Elizabeth Wurtzel in 2007. Her provocative memoir “Prozac Nation” opened a dialogue about depression.

Elizabeth Wurtzel, author of “Prozac Nation: Young and Depressed in America,” died Tuesday at a hospital in Manhattan, her husband said. She was 52.

Wurtzel announced in 2015 that she had breast cancer and underwent a double mastectomy.

Her husband, Jim Freed, said the breast cancer had tattoosed into her brain, according to The Washington Post.

Wurtzel received fame with the publication of ‘ Prozac Nation ‘, published in 1994. The memoir documented her struggle with depression and drug abuse. The book received great distinction for the rise to dialogue on clinical depression.
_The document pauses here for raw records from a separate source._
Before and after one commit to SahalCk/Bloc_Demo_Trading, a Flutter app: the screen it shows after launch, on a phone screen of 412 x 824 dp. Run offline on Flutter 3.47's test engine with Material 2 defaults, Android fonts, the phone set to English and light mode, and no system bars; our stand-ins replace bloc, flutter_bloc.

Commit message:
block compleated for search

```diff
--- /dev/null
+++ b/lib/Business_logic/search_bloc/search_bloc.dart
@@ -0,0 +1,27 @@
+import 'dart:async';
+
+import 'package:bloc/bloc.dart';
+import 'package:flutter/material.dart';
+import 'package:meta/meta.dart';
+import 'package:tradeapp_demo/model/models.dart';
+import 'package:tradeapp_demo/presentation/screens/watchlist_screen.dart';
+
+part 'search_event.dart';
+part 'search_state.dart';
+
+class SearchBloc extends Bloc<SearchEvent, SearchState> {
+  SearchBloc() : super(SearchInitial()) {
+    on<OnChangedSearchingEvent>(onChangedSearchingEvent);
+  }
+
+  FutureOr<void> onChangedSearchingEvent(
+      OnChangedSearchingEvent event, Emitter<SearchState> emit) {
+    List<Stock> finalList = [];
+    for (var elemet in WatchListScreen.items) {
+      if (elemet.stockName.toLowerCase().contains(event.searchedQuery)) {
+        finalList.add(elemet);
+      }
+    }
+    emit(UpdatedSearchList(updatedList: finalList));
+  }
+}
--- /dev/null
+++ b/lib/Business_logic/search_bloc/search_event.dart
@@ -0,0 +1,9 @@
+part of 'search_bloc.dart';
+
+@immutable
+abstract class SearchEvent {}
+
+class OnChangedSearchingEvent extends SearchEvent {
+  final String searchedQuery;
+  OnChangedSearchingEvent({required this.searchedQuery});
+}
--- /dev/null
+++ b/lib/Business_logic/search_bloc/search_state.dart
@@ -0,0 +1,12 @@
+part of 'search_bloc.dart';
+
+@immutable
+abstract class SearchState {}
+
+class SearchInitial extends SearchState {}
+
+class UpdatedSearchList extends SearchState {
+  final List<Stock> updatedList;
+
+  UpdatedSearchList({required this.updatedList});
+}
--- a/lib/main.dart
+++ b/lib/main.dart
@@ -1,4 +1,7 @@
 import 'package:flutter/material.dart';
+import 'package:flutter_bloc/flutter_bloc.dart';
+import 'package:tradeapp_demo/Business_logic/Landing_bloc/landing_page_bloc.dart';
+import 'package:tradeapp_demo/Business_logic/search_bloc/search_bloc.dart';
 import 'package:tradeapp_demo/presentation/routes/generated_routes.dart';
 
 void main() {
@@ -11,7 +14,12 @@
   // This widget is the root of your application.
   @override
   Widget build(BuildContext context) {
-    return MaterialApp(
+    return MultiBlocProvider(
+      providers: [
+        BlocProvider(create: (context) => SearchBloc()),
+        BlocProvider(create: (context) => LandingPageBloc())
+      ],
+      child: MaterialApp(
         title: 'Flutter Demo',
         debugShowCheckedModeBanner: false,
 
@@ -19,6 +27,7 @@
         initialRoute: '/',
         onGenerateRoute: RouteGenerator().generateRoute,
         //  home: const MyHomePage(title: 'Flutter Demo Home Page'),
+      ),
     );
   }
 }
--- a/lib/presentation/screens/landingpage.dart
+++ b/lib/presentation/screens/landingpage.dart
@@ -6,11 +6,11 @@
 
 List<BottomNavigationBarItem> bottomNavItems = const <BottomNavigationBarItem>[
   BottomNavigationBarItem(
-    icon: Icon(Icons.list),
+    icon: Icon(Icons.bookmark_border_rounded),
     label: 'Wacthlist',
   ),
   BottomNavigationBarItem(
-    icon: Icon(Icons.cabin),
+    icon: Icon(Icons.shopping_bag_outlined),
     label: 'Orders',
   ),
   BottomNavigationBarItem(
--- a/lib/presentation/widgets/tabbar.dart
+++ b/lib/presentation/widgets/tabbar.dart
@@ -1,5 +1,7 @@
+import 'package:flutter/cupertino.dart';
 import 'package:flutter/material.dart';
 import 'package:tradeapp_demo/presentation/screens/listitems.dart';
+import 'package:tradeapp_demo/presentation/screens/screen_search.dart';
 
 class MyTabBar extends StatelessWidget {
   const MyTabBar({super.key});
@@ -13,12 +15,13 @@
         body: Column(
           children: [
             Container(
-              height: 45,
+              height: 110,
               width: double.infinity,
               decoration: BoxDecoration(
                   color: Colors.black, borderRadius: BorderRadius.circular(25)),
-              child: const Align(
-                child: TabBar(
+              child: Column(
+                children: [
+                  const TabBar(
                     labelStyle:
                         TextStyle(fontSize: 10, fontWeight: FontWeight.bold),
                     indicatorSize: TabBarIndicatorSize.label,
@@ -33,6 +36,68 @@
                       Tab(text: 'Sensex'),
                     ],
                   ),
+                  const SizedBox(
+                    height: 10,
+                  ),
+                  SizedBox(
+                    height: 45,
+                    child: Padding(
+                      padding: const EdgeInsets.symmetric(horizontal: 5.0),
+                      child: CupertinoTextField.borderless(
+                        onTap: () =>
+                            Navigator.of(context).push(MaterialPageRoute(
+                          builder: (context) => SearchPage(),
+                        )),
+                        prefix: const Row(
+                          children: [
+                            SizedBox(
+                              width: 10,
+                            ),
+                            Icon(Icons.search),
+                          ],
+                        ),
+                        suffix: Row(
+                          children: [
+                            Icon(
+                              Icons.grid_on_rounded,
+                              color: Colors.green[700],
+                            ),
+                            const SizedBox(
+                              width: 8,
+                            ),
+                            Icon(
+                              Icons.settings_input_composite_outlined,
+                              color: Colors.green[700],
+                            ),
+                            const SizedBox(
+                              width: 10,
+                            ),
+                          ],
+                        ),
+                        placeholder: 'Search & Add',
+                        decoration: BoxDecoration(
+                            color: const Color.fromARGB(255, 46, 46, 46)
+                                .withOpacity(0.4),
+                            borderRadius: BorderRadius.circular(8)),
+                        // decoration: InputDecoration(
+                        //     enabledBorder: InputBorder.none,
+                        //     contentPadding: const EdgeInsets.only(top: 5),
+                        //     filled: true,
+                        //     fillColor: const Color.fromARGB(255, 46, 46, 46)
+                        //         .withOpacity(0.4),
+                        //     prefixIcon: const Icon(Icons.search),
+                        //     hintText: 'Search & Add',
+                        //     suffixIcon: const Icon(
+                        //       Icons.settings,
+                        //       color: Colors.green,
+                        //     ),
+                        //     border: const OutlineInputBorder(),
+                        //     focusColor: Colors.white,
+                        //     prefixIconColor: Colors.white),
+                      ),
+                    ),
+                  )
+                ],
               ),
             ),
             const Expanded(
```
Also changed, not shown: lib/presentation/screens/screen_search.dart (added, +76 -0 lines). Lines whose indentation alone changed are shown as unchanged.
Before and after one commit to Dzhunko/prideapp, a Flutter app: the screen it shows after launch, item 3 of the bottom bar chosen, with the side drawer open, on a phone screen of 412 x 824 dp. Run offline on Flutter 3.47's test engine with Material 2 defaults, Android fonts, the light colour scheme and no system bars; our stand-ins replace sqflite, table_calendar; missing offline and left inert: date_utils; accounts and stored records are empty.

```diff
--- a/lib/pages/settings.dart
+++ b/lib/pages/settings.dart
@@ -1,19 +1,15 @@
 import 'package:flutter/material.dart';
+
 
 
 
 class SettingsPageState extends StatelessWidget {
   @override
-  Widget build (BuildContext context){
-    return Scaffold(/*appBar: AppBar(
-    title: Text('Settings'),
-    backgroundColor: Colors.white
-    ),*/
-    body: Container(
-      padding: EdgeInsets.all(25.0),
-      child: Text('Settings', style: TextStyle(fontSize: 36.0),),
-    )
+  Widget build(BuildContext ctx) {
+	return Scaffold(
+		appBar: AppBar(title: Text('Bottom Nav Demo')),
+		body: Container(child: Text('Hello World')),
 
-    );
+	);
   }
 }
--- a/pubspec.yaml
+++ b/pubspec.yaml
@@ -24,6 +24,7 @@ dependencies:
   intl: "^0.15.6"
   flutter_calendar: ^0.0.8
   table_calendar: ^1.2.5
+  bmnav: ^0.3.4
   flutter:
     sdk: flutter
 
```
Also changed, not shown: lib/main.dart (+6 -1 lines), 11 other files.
Wurtzel also has the essaysversameling “woman: In praise of difficult women ” and the memoir “More, now, again: a Memoir of addiction”, who received less praise.

The writer David Storl, a friend since his childhood, said to The New York Times: ‘ Lizzy’s literary genius rests not only in her acre’s feasible, but in her invention of what really was a new form, replacing more or less literary fiction –

The memoir of a young person that no one has ever heard before. It was a form that Lizzy had formed according to her own image, because she always had to be the character and the author. ‘

The journalist Ronan Farrow remembered Wurtzel Monday as ‘ friendly and generous ‘.

“I met Lizzy in law school. She started in the career when I was young, “got Farrow tweeted. “We were both wrong and she was friendly and generous and filled spaces that would otherwise have been lonely with her warmth and humor and idiosyncratic voice. She has given a lot for us. I miss her. “